Revision comparison data:

# # # #

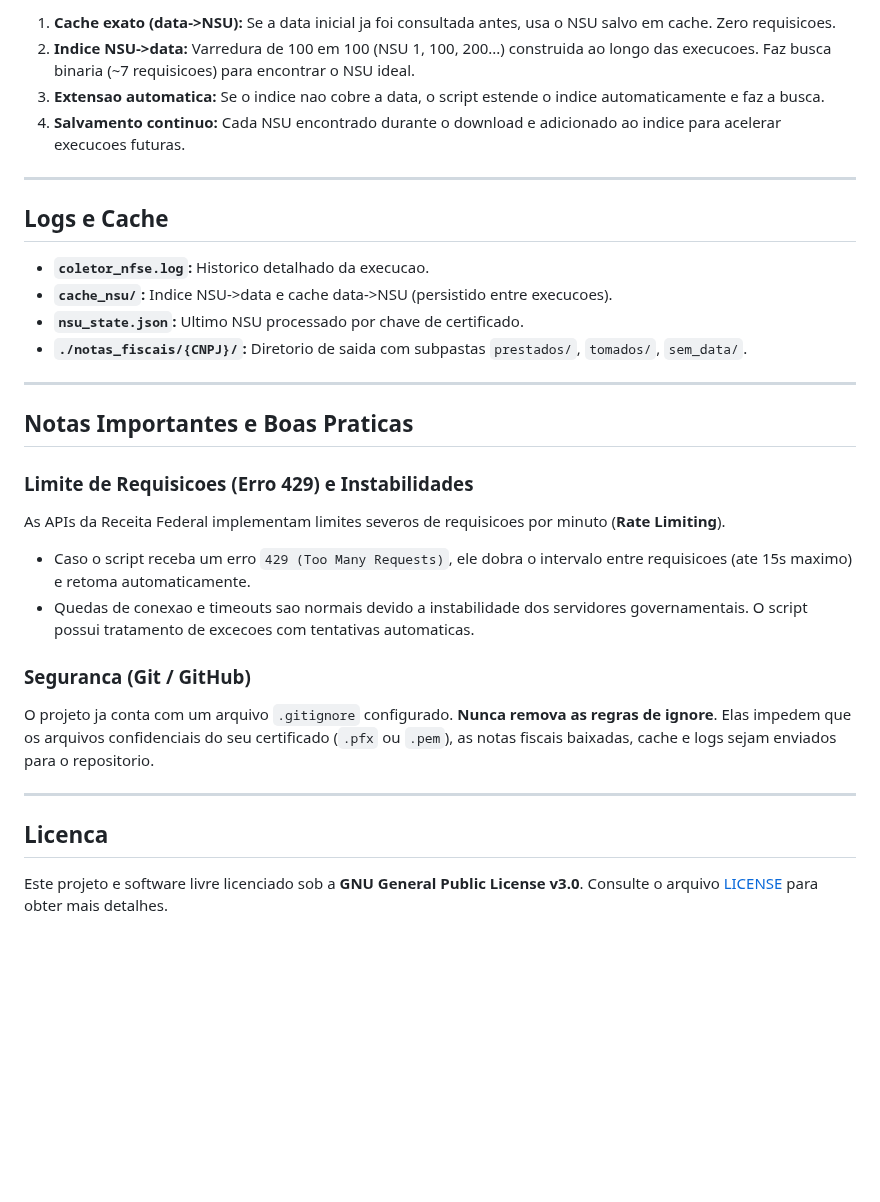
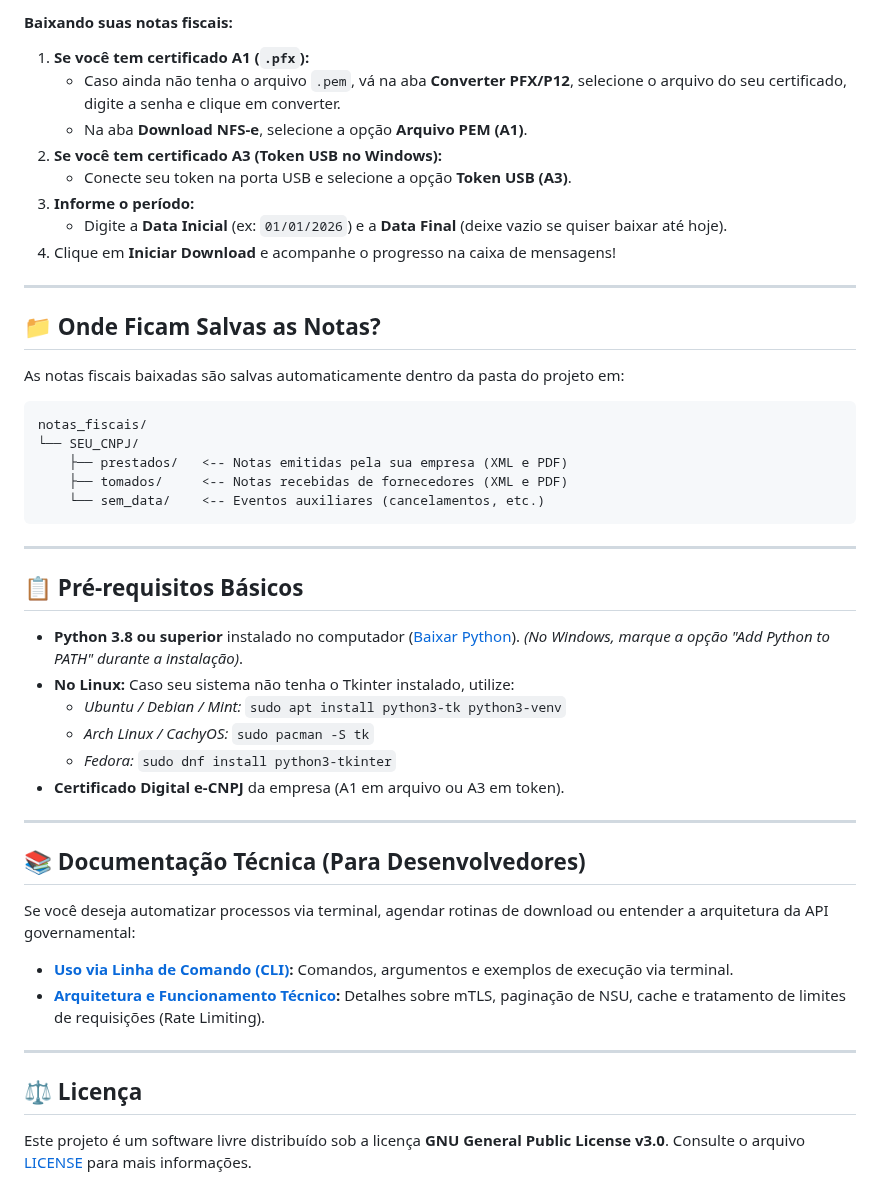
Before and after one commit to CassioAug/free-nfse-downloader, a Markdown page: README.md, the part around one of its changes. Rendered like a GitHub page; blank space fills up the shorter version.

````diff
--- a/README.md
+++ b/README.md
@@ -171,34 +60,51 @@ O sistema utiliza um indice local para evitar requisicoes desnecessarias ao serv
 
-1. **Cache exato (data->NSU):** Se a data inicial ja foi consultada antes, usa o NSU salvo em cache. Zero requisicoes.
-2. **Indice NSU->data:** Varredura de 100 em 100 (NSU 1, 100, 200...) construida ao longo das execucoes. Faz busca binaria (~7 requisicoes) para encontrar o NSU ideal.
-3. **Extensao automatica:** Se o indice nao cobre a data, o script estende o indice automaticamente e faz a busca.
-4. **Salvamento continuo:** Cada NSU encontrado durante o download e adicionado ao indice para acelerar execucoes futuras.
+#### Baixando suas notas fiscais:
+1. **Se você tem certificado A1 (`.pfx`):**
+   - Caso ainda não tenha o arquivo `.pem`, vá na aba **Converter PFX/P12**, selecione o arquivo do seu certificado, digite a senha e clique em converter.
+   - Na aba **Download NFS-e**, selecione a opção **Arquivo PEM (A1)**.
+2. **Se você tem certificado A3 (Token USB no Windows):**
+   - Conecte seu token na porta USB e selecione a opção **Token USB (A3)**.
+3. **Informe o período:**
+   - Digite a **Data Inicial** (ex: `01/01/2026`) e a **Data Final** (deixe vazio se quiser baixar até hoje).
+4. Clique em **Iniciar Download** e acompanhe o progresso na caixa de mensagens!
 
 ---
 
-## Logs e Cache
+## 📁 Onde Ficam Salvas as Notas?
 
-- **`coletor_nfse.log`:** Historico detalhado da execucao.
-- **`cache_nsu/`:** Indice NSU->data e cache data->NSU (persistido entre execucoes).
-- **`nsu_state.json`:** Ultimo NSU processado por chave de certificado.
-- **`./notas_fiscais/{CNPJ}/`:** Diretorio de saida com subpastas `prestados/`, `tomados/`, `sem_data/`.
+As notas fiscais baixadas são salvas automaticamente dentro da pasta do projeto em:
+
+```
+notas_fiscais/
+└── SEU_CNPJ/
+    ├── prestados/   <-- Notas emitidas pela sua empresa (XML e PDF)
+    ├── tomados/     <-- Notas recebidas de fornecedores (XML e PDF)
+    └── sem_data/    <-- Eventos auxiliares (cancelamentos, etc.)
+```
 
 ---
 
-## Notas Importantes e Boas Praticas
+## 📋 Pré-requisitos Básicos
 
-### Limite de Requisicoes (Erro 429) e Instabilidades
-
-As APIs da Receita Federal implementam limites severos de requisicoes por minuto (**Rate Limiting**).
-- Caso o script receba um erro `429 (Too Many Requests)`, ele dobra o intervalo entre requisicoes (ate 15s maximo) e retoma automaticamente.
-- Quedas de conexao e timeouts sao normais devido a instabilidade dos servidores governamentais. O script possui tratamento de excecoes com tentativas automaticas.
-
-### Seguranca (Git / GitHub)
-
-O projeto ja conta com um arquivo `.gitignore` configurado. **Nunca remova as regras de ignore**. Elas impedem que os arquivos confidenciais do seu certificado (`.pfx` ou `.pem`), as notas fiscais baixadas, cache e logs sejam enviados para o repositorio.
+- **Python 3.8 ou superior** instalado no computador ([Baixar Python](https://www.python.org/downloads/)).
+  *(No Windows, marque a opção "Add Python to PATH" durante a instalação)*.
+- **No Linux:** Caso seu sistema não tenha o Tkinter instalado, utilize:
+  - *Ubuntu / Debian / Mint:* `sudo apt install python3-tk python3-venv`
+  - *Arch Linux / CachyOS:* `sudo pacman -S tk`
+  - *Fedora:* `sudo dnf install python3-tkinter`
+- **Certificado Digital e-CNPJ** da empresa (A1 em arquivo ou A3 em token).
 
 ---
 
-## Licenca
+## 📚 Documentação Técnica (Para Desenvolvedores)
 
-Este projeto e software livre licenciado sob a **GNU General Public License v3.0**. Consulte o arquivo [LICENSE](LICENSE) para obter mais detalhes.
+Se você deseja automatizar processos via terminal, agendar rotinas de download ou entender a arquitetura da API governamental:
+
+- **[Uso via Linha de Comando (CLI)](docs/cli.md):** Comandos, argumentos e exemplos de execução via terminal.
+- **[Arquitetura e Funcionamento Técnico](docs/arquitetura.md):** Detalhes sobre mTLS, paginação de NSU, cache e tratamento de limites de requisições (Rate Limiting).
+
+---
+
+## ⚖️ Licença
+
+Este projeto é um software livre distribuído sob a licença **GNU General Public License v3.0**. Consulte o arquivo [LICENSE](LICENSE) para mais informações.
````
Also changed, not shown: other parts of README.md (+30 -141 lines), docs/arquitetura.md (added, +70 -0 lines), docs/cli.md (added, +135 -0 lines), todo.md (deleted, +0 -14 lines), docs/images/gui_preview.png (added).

# # # #

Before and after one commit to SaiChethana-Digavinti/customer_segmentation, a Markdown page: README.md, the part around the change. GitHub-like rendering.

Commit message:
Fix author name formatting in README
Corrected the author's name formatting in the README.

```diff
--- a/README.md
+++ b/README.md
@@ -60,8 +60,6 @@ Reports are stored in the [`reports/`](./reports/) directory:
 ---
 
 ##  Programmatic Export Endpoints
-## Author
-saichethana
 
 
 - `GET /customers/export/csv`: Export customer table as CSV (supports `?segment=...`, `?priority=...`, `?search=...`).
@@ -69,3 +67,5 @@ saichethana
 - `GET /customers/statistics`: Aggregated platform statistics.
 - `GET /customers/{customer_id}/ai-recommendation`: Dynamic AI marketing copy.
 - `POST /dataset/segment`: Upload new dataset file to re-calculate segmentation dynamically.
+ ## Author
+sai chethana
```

# # # #

Among the entries above, how many lines contain the string "projeto"? Write the number alone.

= EXERCISE SOLUTION =
4